This mainly expands on ghosts_in_the_code's answer.
The prisoner who is invited into the room the first day first puts the cube to a solved state (if it is not already in such a state), which has a "cube number" of zero.
That prisoner, and each subsequent visitor on their first visit to the room, increments the "cube number" by 1.
On a repeat visit, if the plans are secret from the warden, and they don't want to give the game away, they can play with the cube and leave it in a different representation of the same number it showed when they arrived.
The "cube number" is determined by
by assigning the following scores to the squares visible on the face of the cube with a white square in the middle:
White = 0, Red = 1, Yellow = 2, Blue = 5, Green = 10, Orange = 25.
The solving machine will be particularly useful on
days that are a multiple of 5, and especially so on days that are a multiple of 25, as they can quickly return to a completely white face and put the relatively small number of non-white squares required on it.
The prisoner who, on entering the room for the first time after at least 100 days have elapsed, sees the cube scoring of 99 - e.g.
The white face looks like
can either make the declaration immediately, or leave the cube showing a score of 100.
The next prisoner to visit would immediately know on looking at the cube that all 100 prisoners have been in the room at least once (and left and gone back to their cells).
This leaves 1 extra day beyond the absolute minimum, in case the warden starts being tricksy - "no, you're still in the middle of your visit, so not all 100 have visited yet.".

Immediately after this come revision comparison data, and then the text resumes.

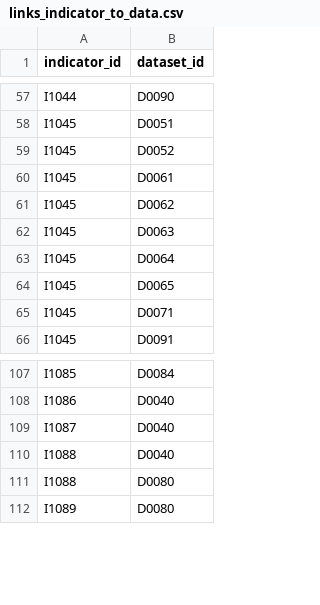
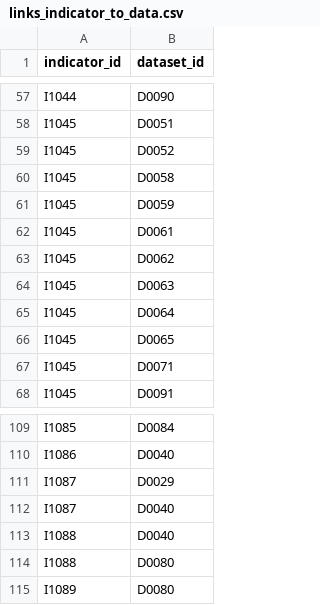
Before and after one commit to valorada/catalog, a CSV file: data/links_indicator_to_data.csv, drawn as a sheet; only a part is shown, gaps mark what is left out.

```diff
--- a/data/links_indicator_to_data.csv
+++ b/data/links_indicator_to_data.csv
@@ -59,2 +59,4 @@ I1045,D0051
 I1045,D0052
+I1045,D0058
+I1045,D0059
 I1045,D0061
@@ -108,2 +110,3 @@ I1085,D0084
 I1086,D0040
+I1087,D0029
 I1087,D0040
```
Also changed, not shown: 2 other files.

This scheme also allows for a check mechanism as follows - if at any time:
any prisoner on arriving in the room (other than on the first day) sees a score higher than the number of days elapsed since the start, or
a prisoner on a repeat visit sees a lower score on the cube than last time they visited, or
a prisoner on a repeat visit sees a score higher than the number of days elapsed since their previous visit plus the score they saw on their previous visit
They may assume that someone has been tampering with the cube - either the warden, or another prisoner who failed to follow the plan correctly (if they're not ABSOLUTELY sure they detected tampering, and the state of the cube otherwise seems valid, they should continue as normal). They can then attempt to signal this to other prisoners by leaving the cube showing a score higher than 100, or by leaving the cube solved. They can do this on any future visits too, to maximise the chance of other prisoners discovering the tampering.
Whilst the puzzle will not be able to be solved once tampering is detected, they at least avoid risking everyone being executed because one of the other prisoners made a mistake or a sabotage occurred...
The marker will be used
by each prisoner to keep track of how many days have passed, and what the last thing they saw on the cube was, in order to aid the tamper-detection strategy.
... or more simply to keep a reminder of how the scores work.